Marble Bar is an isolated pioneer town that was established during the Pilbara gold rush days of the late 1880s. When gold was found in 1891, the settlement grew and two years later, Marble Bar was declared a town. Marble Bar is also known as the hottest town in Australia because during the summer of 1923-24, the temperature did not drop below 37.8 degrees (100 degrees Fahrenheit) for 161 consecutive days.
In town, there is a caravan park, government houses, and the Ironclad Hotel, which was named by American miners after the ironclad boats that used to travel up and down the Mississippi River during the Civil War.
Marble Bar Pool
The huge deposit of colourful rock alongside the Coongan River is what gave the town its name. It was initially believed to be marble, but was later found to be jasper.
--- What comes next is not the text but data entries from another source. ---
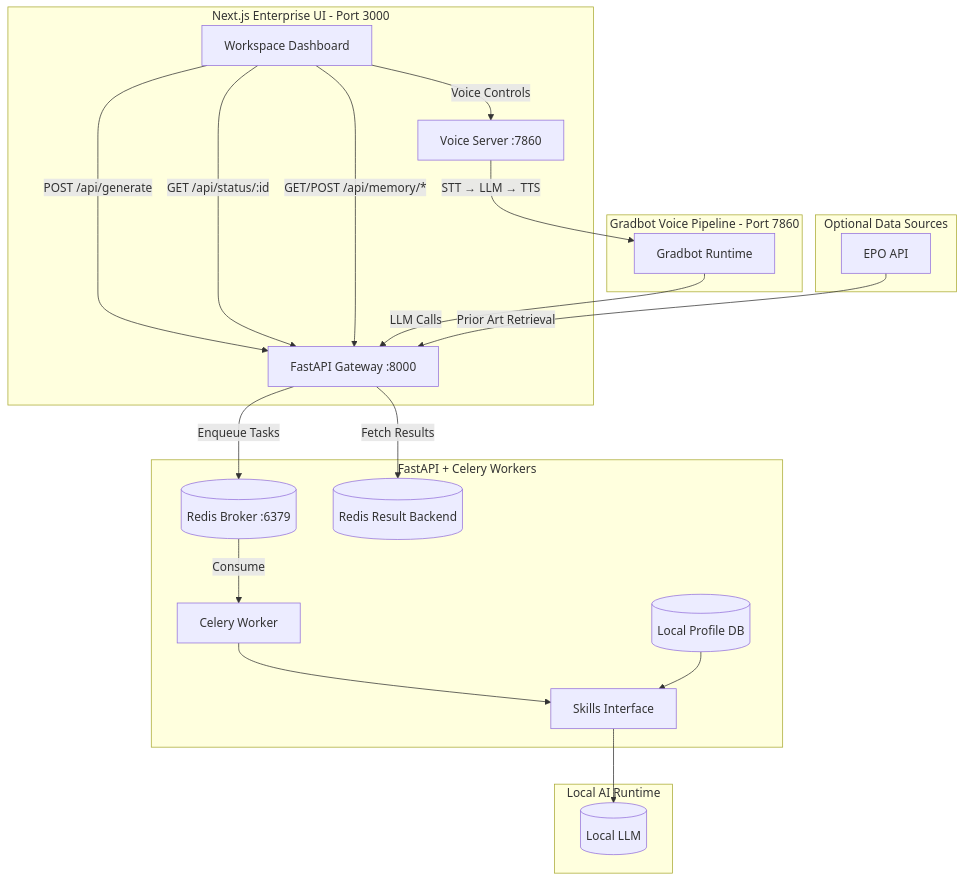
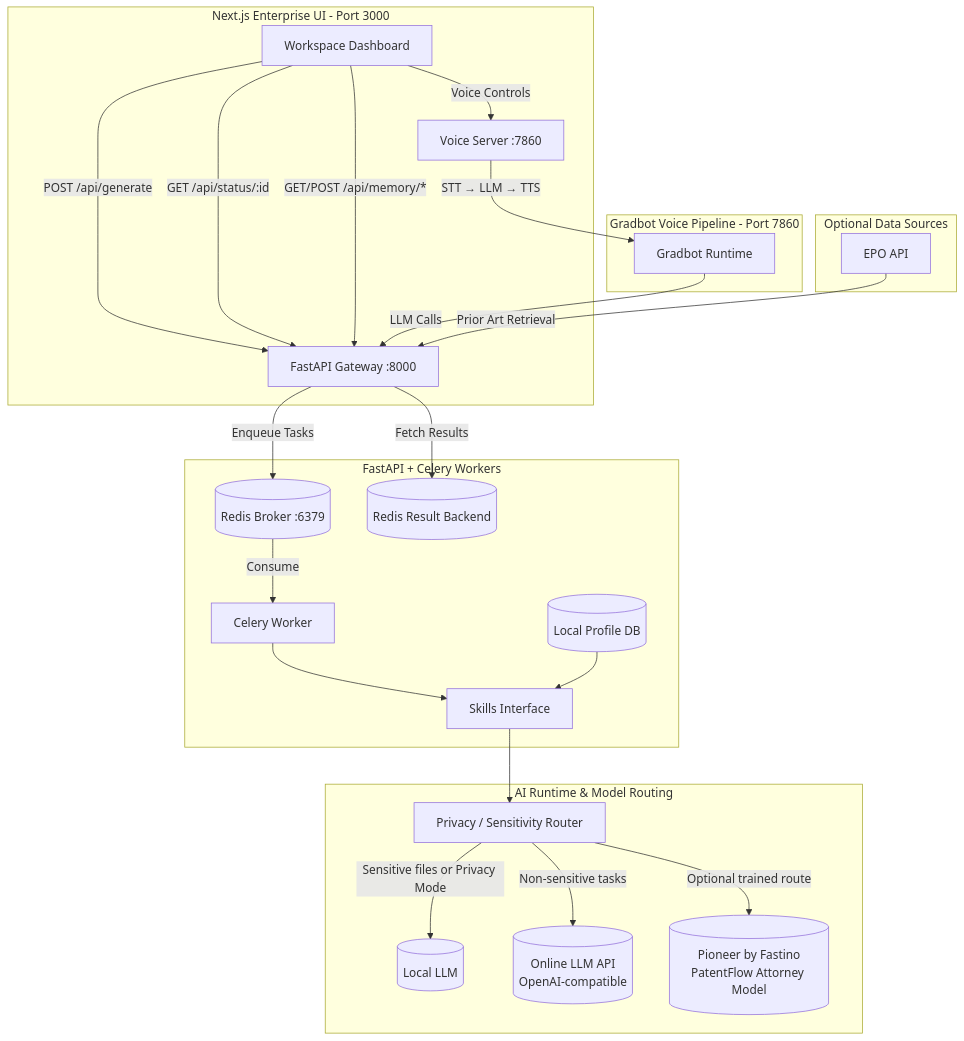
One commit to sinonchum/PatentFlow changed the diagram in README.md. Above: the diagram before and after it, drawn with Mermaid. The commit also changed other lines of this file, not shown here.

Commit message:
docs: clarify hybrid local and online model routing

````diff
--- a/README.md
+++ b/README.md
@@ -51,32 +51,35 @@
 ```mermaid
 graph TD
     subgraph Frontend [Next.js Enterprise UI - Port 3000]
         UI[Workspace Dashboard]
         UI -->|POST /api/generate| API[FastAPI Gateway :8000]
         UI -->|GET /api/status/:id| API
         UI -->|GET/POST /api/memory/*| API
         UI -->|Voice Controls| VoiceS[Voice Server :7860]
     end
 
     subgraph Voice [Gradbot Voice Pipeline - Port 7860]
         VoiceS -->|STT → LLM → TTS| GradbotRT[Gradbot Runtime]
         GradbotRT -->|LLM Calls| API
     end
 
     subgraph Backend [FastAPI + Celery Workers]
         API -->|Enqueue Tasks| Broker[(Redis Broker :6379)]
         API -->|Fetch Results| BackendRedis[(Redis Result Backend)]
         Broker -->|Consume| Worker[Celery Worker]
 
         Worker --> Skills[Skills Interface]
         SQLite[(Local Profile DB)] --> Skills
     end
 
     subgraph External [Optional Data Sources]
         EPO[EPO API] -->|Prior Art Retrieval| API
     end
 
-    subgraph AI [Local AI Runtime]
-        Skills --> LLM[(Local LLM)]
+    subgraph AI [AI Runtime & Model Routing]
+        Skills --> Router[Privacy / Sensitivity Router]
+        Router -->|Sensitive files or Privacy Mode| LocalLLM[(Local LLM)]
+        Router -->|Non-sensitive tasks| OnlineAPI[(Online LLM API<br/>OpenAI-compatible)]
+        Router -->|Optional trained route| Fastino[(Pioneer by Fastino<br/>PatentFlow Attorney Model)]
     end
 ```
````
If you splash some water on it, you can see its true colours.
A little further down the Coongan River is Chinaman Pool, a nice place for a dip and to watch the rich bird life. There were cranes, cormorants, soaring eagles, rainbow bee eaters and noisy corellas! Each time they did a circuit of the area, more corellas would come until there was a flock of hundreds – the noise was tremendous!
There is a great grassed area that’s perfect for kicking a footy around with your mates, and while there is a sheltered picnic bench, a BBQ and toilet facilities would make the area ideal for a day out with family and friends.
The road back to the highway crossed the De Grey River. When we arrived at the banks, we were surprised to see the river flowing and were excited about our first river crossing. Juz noticed the sound of budgies and saw the cute little green birds fluttering amongst the trees.
The Man from Marble Bar by Victor Courtney
Satan sat by the fires of Hell
As from endless time he’d sat,
And he sniffed great draughts of brimstone’s smell
That came as the tongue-flame spat;
Then all at once the devil looked stern
For there in the depths of Hell
Was a fellow whom never a flame could burn
Or goad to an anguished yell;
So Satan stalked to the lonely scene
And growled with a stormy brow,
‘Now stranger, tell me what does this mean?
You should be well scorched by now.’
But the chappie replied with a laugh quite new;
‘This place is too cold by far
Just chuck on an extra log or two
I’ve come from Marble Bar’